Now a couple of years removed from active participation in the television industry (Author's note: This was written, as you can see above, in 1978. I left television work in 1976.), I could not help but listen with both sympathy and amusement as Ma-an Hontiveros, producer and co-host of Ms.Ellaneous, and Freddie Infante of Network Marketing Corp.talked eloquently and passionately about the problems of the industry. The three of us found ourselves sharing the front table at a seminar on the communication arts and chewing on the same morsel: the Philippine television industry.
The realities, the "givens" of the industry, it seems, have not changed, much less improved, in the two years since I left it. Freddie said it was all a question of "money" (though Channel 7, we understand, should be the last to complain about money these days). Ma-an sounded off with her usual persuasiveness on the problems of independent producers: low ratings, ultimatums from management to reformat or else, inadequate technical facilities, the desirability of government subsidy, the reluctance of advertisers, the need to compromise standards in order to stay on the air.
These were the old complaints and I heard them all long ago, from network executives who sanctimoniously lectured from their plush swivel chairs and from production assistants who sweated it out on all-night stands in studios and editing rooms.

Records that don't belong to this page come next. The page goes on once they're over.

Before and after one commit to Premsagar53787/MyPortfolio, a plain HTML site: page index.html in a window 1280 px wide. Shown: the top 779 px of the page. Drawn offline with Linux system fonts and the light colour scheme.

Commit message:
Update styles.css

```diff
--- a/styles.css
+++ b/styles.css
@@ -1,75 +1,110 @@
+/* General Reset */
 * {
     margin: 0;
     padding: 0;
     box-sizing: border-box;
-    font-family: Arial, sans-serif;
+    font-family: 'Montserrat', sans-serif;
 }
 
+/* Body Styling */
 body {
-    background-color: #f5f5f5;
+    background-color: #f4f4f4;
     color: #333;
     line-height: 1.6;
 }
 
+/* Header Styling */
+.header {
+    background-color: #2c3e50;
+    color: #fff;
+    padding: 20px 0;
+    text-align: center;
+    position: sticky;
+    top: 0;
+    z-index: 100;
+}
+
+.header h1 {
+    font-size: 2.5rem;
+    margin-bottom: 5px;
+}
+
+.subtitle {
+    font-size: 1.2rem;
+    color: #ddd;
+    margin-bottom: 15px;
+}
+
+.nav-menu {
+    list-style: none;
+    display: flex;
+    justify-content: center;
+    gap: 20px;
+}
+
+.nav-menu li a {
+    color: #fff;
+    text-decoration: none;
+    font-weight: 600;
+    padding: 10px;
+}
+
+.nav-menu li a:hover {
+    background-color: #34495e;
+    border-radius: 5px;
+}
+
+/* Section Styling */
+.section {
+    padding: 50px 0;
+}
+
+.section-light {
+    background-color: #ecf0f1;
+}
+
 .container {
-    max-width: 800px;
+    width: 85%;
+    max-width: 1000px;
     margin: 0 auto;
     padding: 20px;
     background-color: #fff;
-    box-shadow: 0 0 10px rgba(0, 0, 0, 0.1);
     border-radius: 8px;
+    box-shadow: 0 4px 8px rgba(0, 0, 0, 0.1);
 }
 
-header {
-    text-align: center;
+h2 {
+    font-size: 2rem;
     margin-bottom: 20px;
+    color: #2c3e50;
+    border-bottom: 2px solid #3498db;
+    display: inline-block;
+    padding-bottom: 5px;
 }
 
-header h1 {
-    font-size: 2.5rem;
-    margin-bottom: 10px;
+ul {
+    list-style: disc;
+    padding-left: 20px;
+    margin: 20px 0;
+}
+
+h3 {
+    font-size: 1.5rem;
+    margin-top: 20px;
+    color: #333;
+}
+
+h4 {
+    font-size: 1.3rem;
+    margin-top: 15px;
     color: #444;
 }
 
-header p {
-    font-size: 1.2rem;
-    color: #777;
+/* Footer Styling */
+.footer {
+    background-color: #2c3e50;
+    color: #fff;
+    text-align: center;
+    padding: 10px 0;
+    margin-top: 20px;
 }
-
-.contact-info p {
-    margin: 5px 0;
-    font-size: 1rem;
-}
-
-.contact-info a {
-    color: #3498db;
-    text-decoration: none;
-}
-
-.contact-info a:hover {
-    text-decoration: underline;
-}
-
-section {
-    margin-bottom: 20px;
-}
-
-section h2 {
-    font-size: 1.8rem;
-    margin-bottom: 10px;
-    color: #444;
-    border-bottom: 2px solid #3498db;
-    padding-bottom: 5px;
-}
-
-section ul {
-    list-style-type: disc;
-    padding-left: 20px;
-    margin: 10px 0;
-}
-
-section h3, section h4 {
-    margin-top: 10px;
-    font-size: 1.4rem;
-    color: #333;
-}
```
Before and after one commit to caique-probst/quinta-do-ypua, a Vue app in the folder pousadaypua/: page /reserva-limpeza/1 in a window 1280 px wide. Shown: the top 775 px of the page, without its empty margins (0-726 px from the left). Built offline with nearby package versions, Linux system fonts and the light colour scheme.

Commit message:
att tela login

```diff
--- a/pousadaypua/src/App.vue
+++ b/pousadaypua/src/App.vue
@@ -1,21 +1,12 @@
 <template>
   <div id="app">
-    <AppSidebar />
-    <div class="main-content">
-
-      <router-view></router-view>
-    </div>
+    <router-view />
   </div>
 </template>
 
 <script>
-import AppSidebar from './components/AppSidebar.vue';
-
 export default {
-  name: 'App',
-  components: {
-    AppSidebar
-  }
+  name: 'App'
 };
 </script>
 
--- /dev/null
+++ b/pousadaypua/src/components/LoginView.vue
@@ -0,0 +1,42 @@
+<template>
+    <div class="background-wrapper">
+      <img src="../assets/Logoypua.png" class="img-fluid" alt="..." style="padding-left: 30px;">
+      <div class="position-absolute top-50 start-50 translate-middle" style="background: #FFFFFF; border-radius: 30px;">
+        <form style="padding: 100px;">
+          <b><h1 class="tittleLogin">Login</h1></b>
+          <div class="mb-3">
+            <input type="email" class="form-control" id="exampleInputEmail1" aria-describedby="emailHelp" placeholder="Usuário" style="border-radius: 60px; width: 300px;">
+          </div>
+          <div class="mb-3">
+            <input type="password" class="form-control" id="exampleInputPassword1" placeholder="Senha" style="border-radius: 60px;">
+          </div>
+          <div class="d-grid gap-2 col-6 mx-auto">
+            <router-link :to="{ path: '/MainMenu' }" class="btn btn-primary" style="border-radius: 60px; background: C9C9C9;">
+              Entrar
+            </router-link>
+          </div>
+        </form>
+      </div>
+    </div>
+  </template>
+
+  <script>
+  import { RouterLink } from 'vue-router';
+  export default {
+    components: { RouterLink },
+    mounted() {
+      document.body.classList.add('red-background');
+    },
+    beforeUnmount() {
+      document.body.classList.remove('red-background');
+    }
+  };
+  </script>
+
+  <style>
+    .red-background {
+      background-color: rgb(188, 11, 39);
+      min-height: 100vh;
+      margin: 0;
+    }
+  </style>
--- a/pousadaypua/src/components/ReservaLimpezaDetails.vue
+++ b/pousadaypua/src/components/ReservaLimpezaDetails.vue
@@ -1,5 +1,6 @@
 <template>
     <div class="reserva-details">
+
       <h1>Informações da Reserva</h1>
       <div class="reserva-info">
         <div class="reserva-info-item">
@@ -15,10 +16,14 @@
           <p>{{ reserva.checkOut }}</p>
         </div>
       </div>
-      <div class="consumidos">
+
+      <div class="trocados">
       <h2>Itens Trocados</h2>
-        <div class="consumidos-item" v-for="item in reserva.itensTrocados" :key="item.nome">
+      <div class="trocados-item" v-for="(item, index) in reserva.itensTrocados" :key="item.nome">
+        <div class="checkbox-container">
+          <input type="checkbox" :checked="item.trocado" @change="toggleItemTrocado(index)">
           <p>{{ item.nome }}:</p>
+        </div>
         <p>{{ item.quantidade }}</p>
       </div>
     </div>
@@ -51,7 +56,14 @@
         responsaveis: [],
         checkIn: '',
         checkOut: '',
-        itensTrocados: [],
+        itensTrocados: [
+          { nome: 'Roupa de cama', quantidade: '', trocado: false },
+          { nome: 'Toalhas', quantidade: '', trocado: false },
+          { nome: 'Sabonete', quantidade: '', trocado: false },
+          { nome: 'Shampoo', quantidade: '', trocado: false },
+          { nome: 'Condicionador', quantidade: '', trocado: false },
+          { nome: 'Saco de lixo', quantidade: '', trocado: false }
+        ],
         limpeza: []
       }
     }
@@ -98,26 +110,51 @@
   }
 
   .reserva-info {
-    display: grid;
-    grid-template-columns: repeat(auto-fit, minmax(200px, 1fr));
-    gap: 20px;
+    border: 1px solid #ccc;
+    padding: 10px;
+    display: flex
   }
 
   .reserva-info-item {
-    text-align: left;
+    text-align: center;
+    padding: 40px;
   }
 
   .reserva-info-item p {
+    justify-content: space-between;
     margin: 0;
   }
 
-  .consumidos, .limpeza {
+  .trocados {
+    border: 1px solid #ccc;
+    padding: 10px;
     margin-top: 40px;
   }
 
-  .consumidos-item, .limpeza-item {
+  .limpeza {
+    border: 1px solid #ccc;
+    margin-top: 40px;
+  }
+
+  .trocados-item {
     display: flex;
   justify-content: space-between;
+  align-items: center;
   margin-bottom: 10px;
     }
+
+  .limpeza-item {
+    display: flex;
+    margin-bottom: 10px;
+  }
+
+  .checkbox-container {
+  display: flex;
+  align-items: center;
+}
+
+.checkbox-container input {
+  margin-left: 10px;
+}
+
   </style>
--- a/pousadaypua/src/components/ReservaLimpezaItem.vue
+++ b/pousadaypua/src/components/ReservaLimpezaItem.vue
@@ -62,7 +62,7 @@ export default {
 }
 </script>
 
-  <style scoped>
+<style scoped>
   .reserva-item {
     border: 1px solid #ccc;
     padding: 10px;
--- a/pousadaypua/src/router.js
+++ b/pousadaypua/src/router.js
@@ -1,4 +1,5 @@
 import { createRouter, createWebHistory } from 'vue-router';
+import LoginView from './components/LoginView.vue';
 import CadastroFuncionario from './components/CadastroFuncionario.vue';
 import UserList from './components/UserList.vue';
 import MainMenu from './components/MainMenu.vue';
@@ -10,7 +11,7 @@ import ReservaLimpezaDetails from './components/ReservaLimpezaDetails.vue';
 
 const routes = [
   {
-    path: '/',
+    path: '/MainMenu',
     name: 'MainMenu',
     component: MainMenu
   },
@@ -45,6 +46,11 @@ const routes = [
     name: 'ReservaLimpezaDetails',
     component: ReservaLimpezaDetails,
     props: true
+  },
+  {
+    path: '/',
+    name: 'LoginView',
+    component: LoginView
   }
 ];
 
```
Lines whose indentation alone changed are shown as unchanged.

Unfortunately, however much I may sympathize with them, many of the people in the industry will still have to answer for the poor content of local television. Not the form, sometimes not even the format. The content. I can excuse technical incompetence for a time as unavoidable while Filipino technologists take the time to learn their craft or buy their cameras. But I cannot excuse shallow plots and infantile storylines.
It certainly should not cost too much money--and the station's stockholders should not lose much, either--to look for young, new, fresh talents who write well, are less tired and more energetic. My main quarrel, after all, is still with the quality of the stories--rather than the quality of the technology--that are shoved through the TV tubes by writers who should probably be given a long vacation.
Why are our local dramas not only spineless but also stupid? Why can producers not choose for dramatization original storylines that deal with more than soupy and syrupy tales of love and longing? And if we cannot get original storylines, we shall surely not mind adaptations. The great storehouse of world literature exists precisely for us all to enjoy. Why shouldn't local television mine it? Besides, there is Philippine history. Television, if it will only take on the challenge, can make our country's history live and breathe for this generation through dramatizations that will truly touch the minds and hearts of Filipino televiewers.
To reason out that the mass audience will turn off when presented with a good story is judging the case before it has been tried. The viewers who really wait to watch Nora Aunor will watch Nora Aunor, whether the story is good or bad. So why not give them a good story?
What saddens me particularly is why, if producers like Armida Siguion-Reyna with her Aawitan Kita and Ma-an Hontiveros with her Ms.Ellaneous can apply intense dedication and enormous energies to their productions and come up, week after week, with shows that exhibit intelligent care and concern for the sensibilities of the viewing audience, we cannot seem to expect the same from all other producers who make a living from television. If the Palanca Memorial Awards Theater and Fort Santiago can decide to risk oblivion by coming up with a creditable monthly rather than pull in the gravy with a bad weekly, why should network managers not demand that all local dramatic productions exhibit at least narrative strength, or not be exhibited at all?
No title in original published column